There was a time when damage control worked well for the church. That time is no more!
Now, damage control like sincere apologies, policy changes and even sacrificial scapegoats fail to convince Catholics and others that the Church is determined enough to change its fundamental “modus operandi”.
Fortunately for the church, Catholic consciousness has been raised by the Spirit of Vatican II to expect more than damage control. This new consciousness cannot be rolled back any more than a born child can go back into it’s mother’s womb.
Those who talk about the need for structural change in the church rarely, if ever, recognize the origin of church sex/power abuse in theology itself.
In the past several decades, Popes Paul VI, John Paul II, Benedict XVI, and now Pope Francis have adamantly steered the church away from the deep theological reform that Vatican II set in motion. Their unwavering resistance to deep theological reform unwittingly supported the clerical power abuse and cover-up that we find today in the global Church. Continuation of this resistance will only lead to more virulent and deeply-entrenched power abuse cover-ups.
If the connection between theology and power abuse is not recognized now, then any policy and structural changes enacted by the Church will be worthless.
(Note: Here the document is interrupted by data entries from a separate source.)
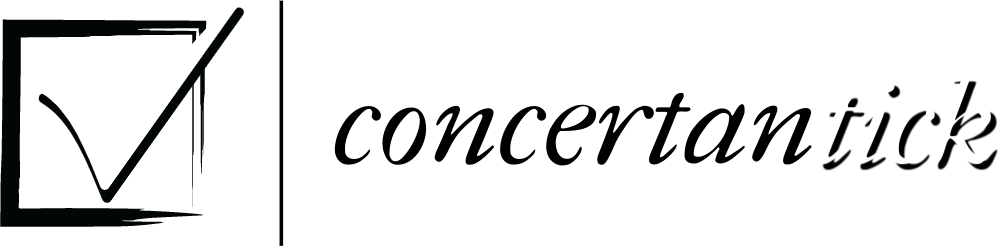
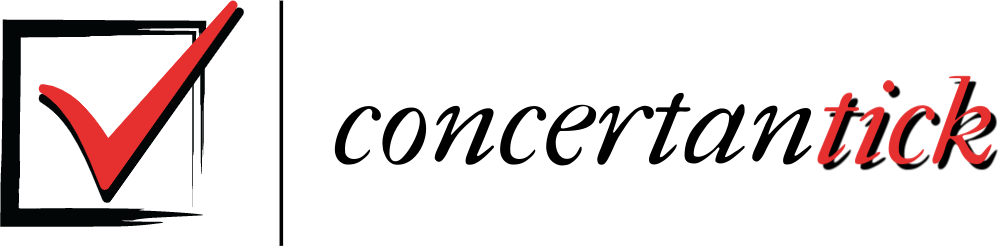
update concertantick themes

Changed region(s): [[0.8068, 0.313, 0.993, 0.6829], [0.031, 0.0, 0.2482, 0.7683], [0.8689, 0.313, 0.8999, 0.3699]]

diff --git a/concertantick/settings.py b/concertantick/settings.py
@@ -21,7 +21,7 @@ WORK_MODEL = 'concertantick.Concerto'
 WORK_PLURAL_LABEL = 'concertos'
 
 SITE = 'Concertantick'
-BACKGROUND_COLOUR = '#9ad656'
+BACKGROUND_COLOUR = '#eee80e'
 
 SITE_ID = 3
As empowered as the laity will appear to be after all new policy/structural changes are in place, laity will NOT be allowed to cross the boundaries of “religious freedom” around well-guarded Church doctrine.
If Augustine could assimilate Roman ideals into Christian theology, surely by this time, Catholicism is capable of assimilating the best of modern findings in scientific, philosophical and theological research. Vatican II brought attention to the need for updating and adapting the Church to new conditions. With the extent, horror and gravity of the sex/power abuse scandals in the Church, one would think that the Church would wake up to Vatican II and its focus on the many momentous new questions that modern society must deal with in terms of human survival, not to mention the survival of its religious institutions.
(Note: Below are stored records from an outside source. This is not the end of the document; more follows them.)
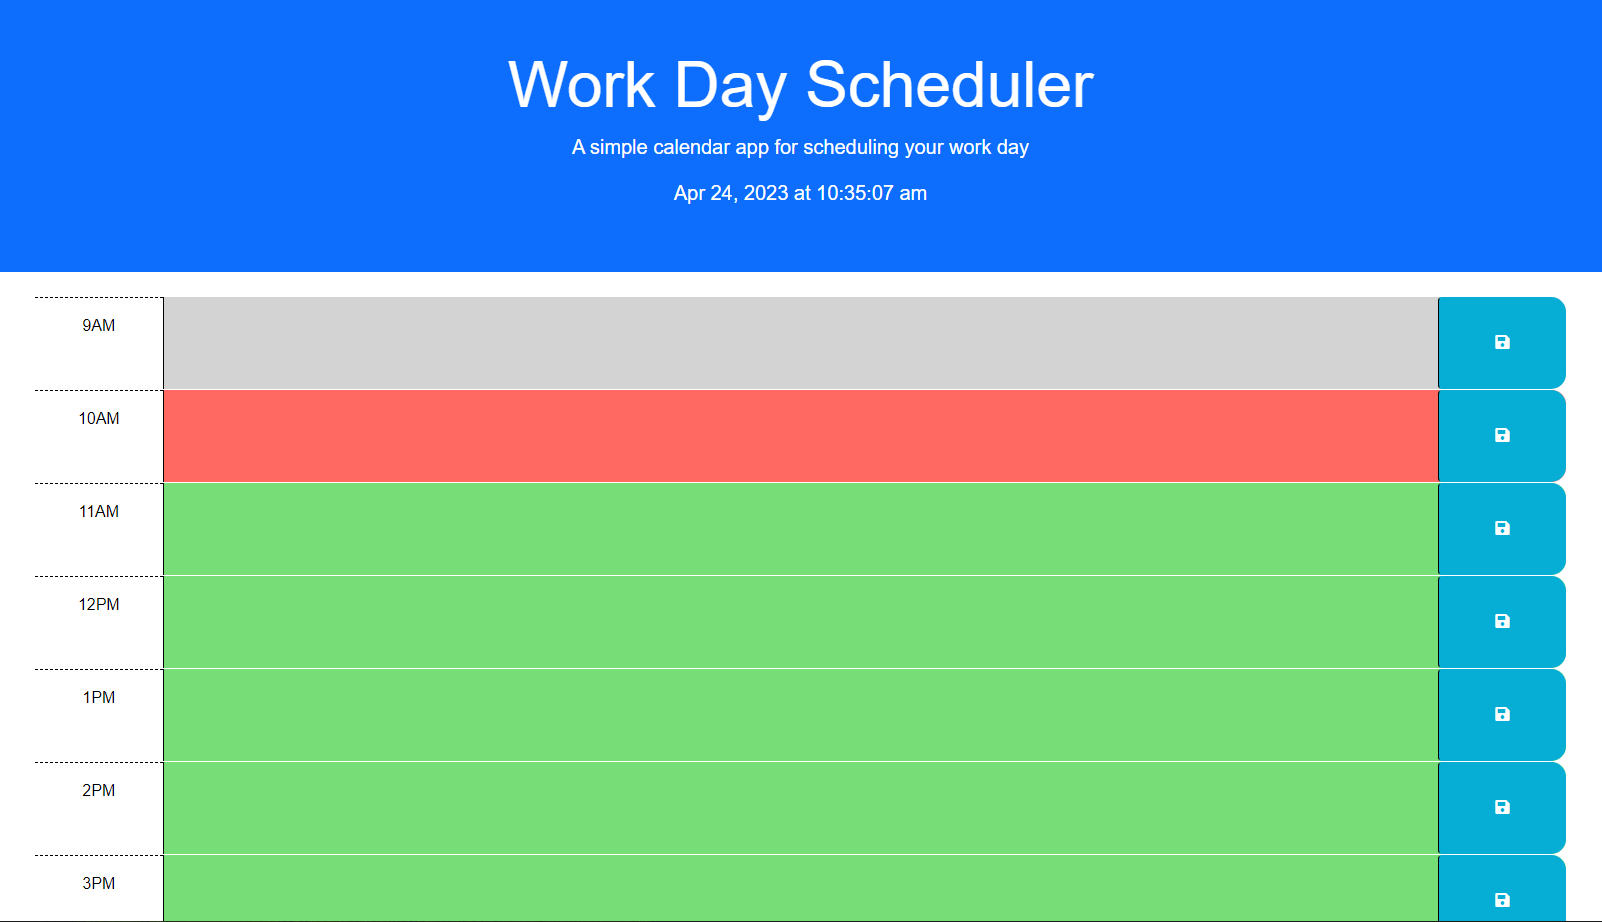
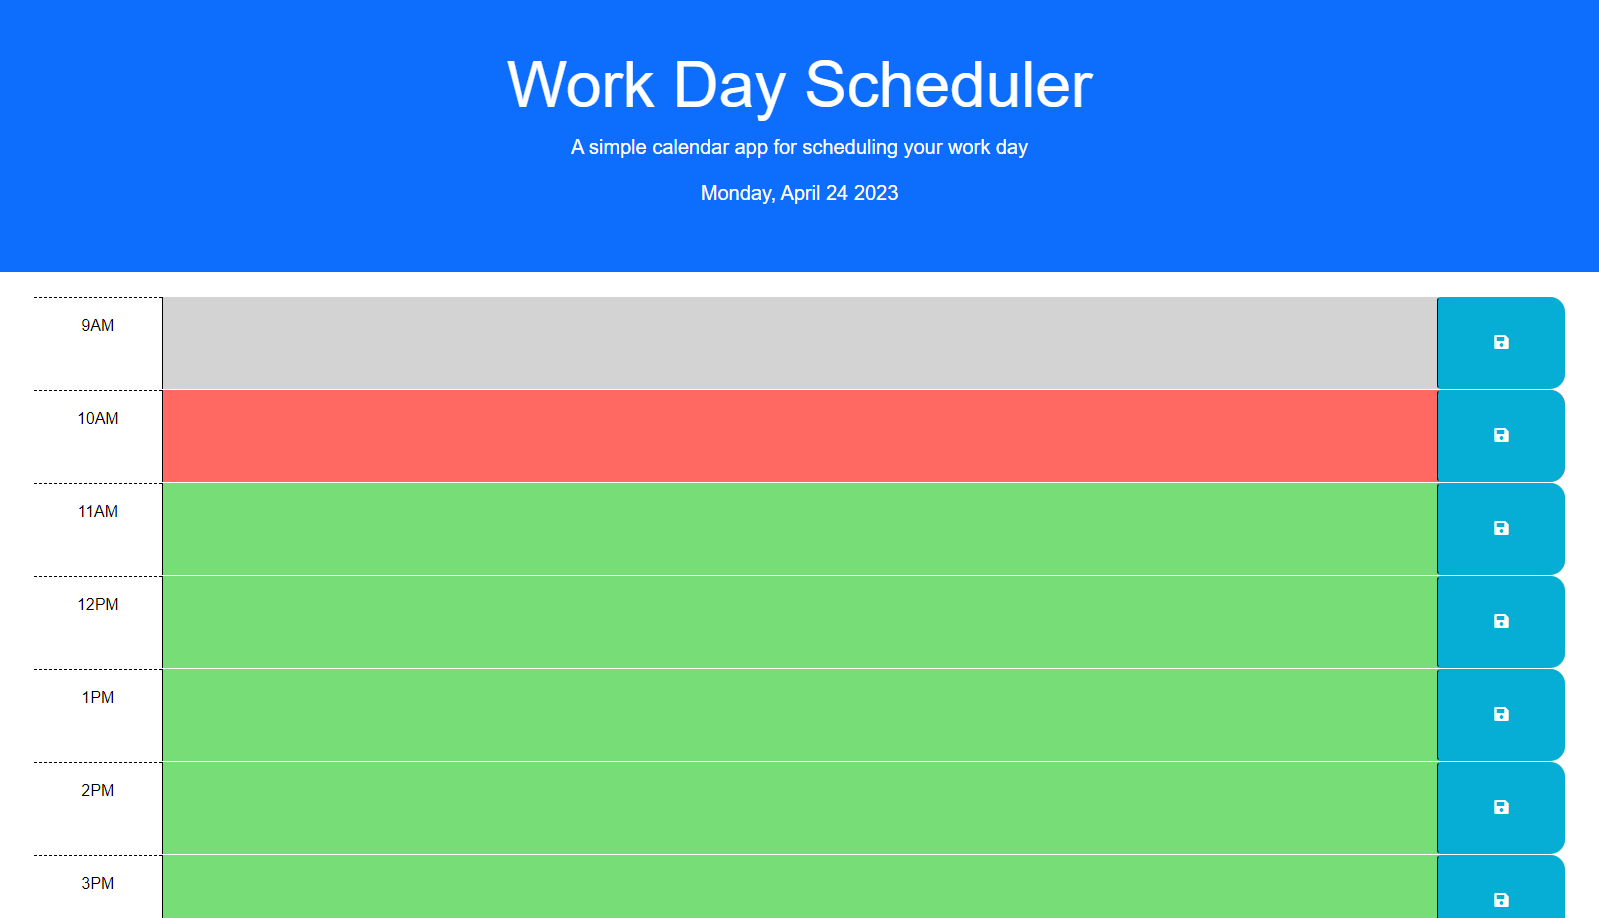
fixing header date

diff --git a/Assets/js/script.js b/Assets/js/script.js
@@ -10,7 +10,7 @@ var currentTime;
 
 // this function displays timer located in the header using day.js
 function displayTime() {
-  var rightNow = dayjs().format("MMM DD, YYYY [at] hh:mm:ss a");
+  var rightNow = dayjs().format("dddd, MMMM D YYYY");
   timeLocation.text(rightNow);
 }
The sex/power abuse scandals bring into question the domination model of traditional Biblical understanding and its application in doctrine. This interpretation of power in Scripture, even though it has been seriously questioned by many post-Vatican II theologians, the institutional teaching authority of the Church has opposed little, if any, change in this ancient domination theology of power.
NOW IS THE TIME to re-evaluate theology that sanctifies and sacramentalizes domination. We must ask ourselves: Should modern scriptural interpretation be supporting the understanding of God as the One Who Desires Power Over Us?…justifying the way that we desire power over the earth and each other?